Watch, listen, breathe and be with. Feel what they feel. This will help them feel you with them. We all feel safer and calmer when we feel our people beside us - not judging or hurrying or questioning. What don’t you know, that they need you to know?♥️
We all have first up needs. The difference between adults and children is that we can delay the meeting of these needs for a bit longer than children - but we still need them met. 

The first most important question the brain needs answered is, ‘Is my body safe?’ - Am I free from threat, hunger, exhaustion, pain? This is usually an easier one to take care of or to recognise when it might need some attention. 

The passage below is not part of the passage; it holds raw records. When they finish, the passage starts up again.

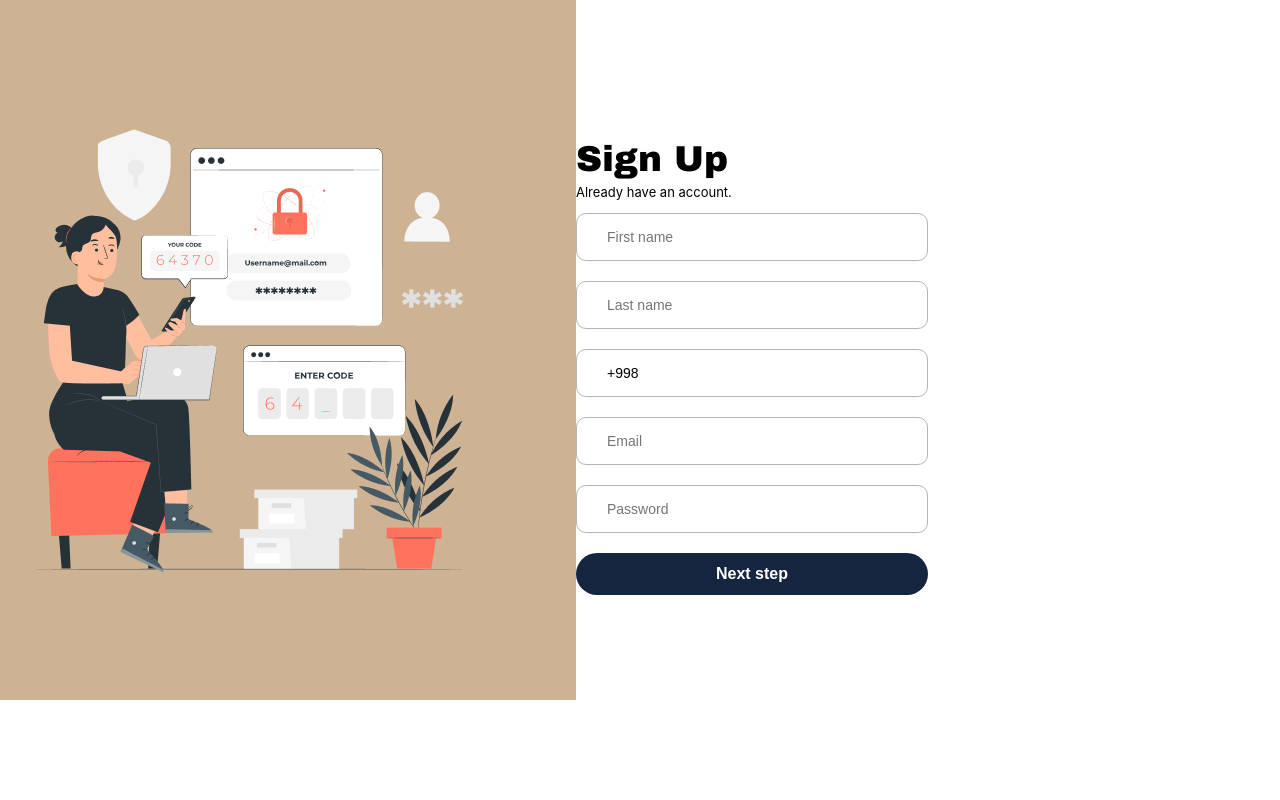
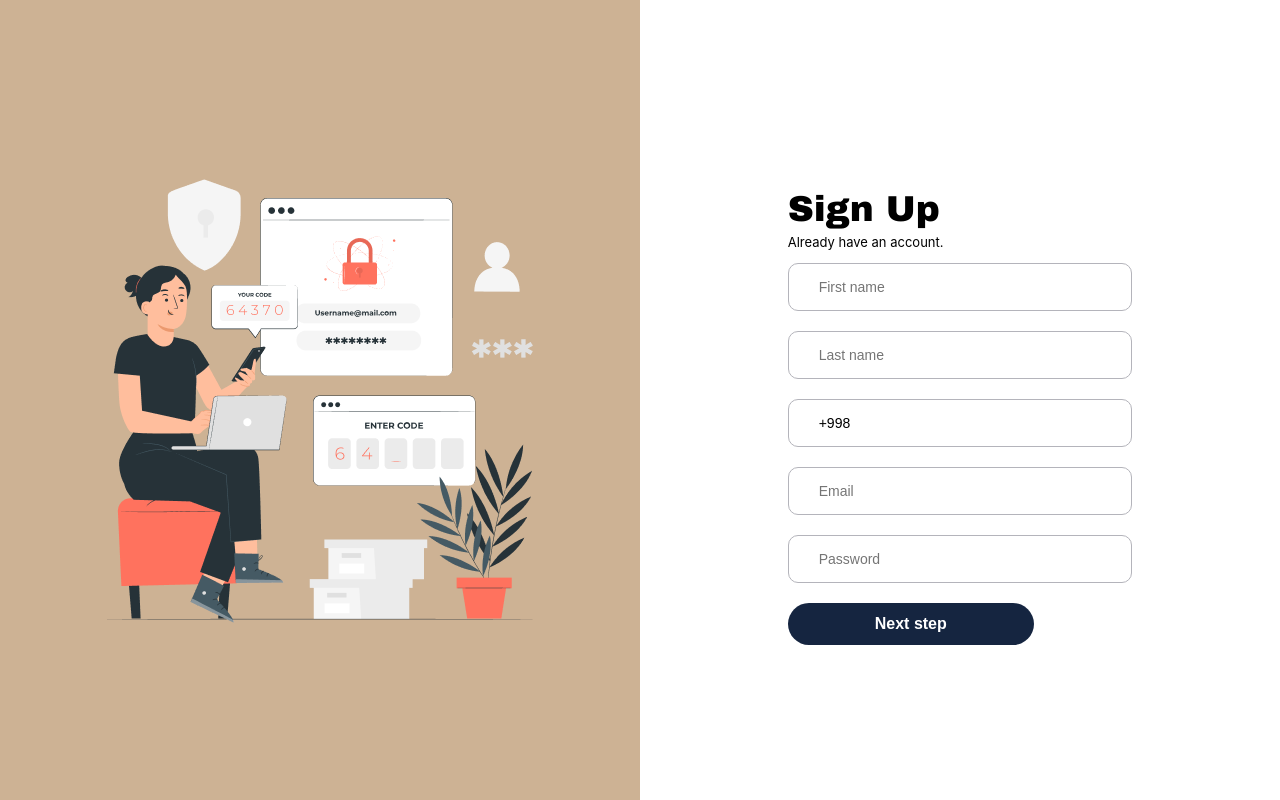
Before and after one commit to BosimovOxunjon/my-bookzone-app, a React (Create React App) app: page / in a window 1280 px wide. Built offline with nearby package versions, Linux system fonts and the light colour scheme.

Commit message:
fixed signup pages

```diff
--- a/src/pages/Login/SignUp.js
+++ b/src/pages/Login/SignUp.js
@@ -8,12 +8,14 @@ const SignUp = () => {
   return (
     <StyledSignUp>
       <div className="row">
-        <div className="img">
+        <div className="content_img">
           <div className="img_wrapper">
             <img src={BgImg} className="img_item" alt="background-img" />
             <img src={MainImg} className="img_item" alt="background-img" />
           </div>
         </div>
+        <div className="content_form">
+          <div className="content_form-item"></div>
           <form className="form_wrapper">
             <h2 className="title">Sign Up</h2>
             <p className="text">
@@ -71,6 +73,7 @@ const SignUp = () => {
             />
           </form>
         </div>
+      </div>
     </StyledSignUp>
   );
 };
--- a/src/style/pages/signUp.js
+++ b/src/style/pages/signUp.js
@@ -1,28 +1,41 @@
 import styled from "styled-components";
-import "bootstrap";
 
 const StyledSignUp = styled.section`
   .row {
     display: flex;
     align-items: center;
   }
-  .img {
+  .content_img {
     width: 50%;
+    height: 100vh;
     margin-left: 0;
   }
   .img_wrapper {
     display: flex;
     positon: relative;
-    justify-content: flex-start;
+    height: 100%;
+    justify-content: center;
     align-items: center;
+    .img_item:first-child {
+      height: 100%;
+      width: 100%;
+    }
     .img_item:last-child {
       position: absolute;
+    }
+  }
+  .content_form {
+    display: flex;
+    width: 50%;
+    .content_form-item {
+      width: 30%;
+      min-height: 100px;
     }
   }
   .form_wrapper {
     display: flex;
     flex-direction: column;
-    width: 70%;
+    width: 100%;
     // margin-left: auto;
     // justify-content: space-around;
     .title {
@@ -42,7 +55,7 @@ const StyledSignUp = styled.section`
     }
     .form_input {
       border: 1px solid #b4b4bb;
-      width: 50%;
+      width: 70%;
       border-radius: 10px;
       padding: 15px 0 15px 30px;
       font-size: 14px;
@@ -60,21 +73,42 @@ const StyledSignUp = styled.section`
       border-radius: 35px;
     }
   }
+  @media screen and (max-width: 992px) {
+    .content_img {
+      width: 60%;
+      .img_item {
+        width: 100%;
+      }
+      .img_item:last-child {
+        width: 50%;
+      }
+    }
+    .content_form {
+      width: 40%;
+    }
+  }
   @media screen and (max-width: 769px) {
     .row {
       display: block;
       margin: 0 auto;
     }
-    .form_wrapper,
-    .img {
+    .content_form,
+    .content_img {
       width: 100%;
       align-items: center;
     }
     .img_item:first-child {
       left: inherit;
+      width: 100%;
+    }
+    .img_item:last:child {
+      width: 70%;
     }
   }
   @media screen and (max-width: 576px) {
+    .content_form-item {
+      width: 5% !important;
+    }
     .form_wrapper {
       .form_input {
         width: 95%;
```
Lines whose indentation alone changed are shown as unchanged.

The next most important question is, ‘Is my heart safe?’ - Am I loved, noticed, valued, claimed, wanted, welcome? This can be an easy one to overlook, especially in the chaos of the morning. Of course we love them and want them - and sometimes we’ll get distracted, annoyed, frustrated, irritated. None of this changes how much we love and want them - not even for a second. We can feel two things at once - madly in love with them and annoyed/ distracted/ frustrated. Sometimes though, this can leave their ‘Is my heart safe?’ needs a little hungry. They have less capacity than us to delay the meeting of these needs. When these needs are hungry, we’ll be more likely to see big feelings or big behaviour. 

The more you can fill their love tanks at the start of the day, the more they’ll be able to handle the bumps. This doesn’t have to be big. It just has to be enough. It might look like having a cuddle, reading a story, having a chat, sitting with them while they have breakfast or while they pat the dog, touching their back when they walk past, telling them you love them.

All brains need to feel loved and wanted, and as though they aren’t a nuisance, but sometimes they’ll need to feel it more. The more their felt sense of relational safety is met, the more they’ll be able to then focus on ‘thinking brain’ things, such as planning, making good decisions, co-operating, behaving. 

(And if this today was a bumpy one, that’s okay. Those days are going to happen. If most of the time their love tanks are full, they’ll handle when it drops a little. Just top it up when you can. And don’t forget to top yours up too. Be kind to yourself. You deserve it as much as they do.)♥️
Things will always go wrong - a bad decision, a good decision with a bad outcome, a dilemma, wanting something that comes with risk. 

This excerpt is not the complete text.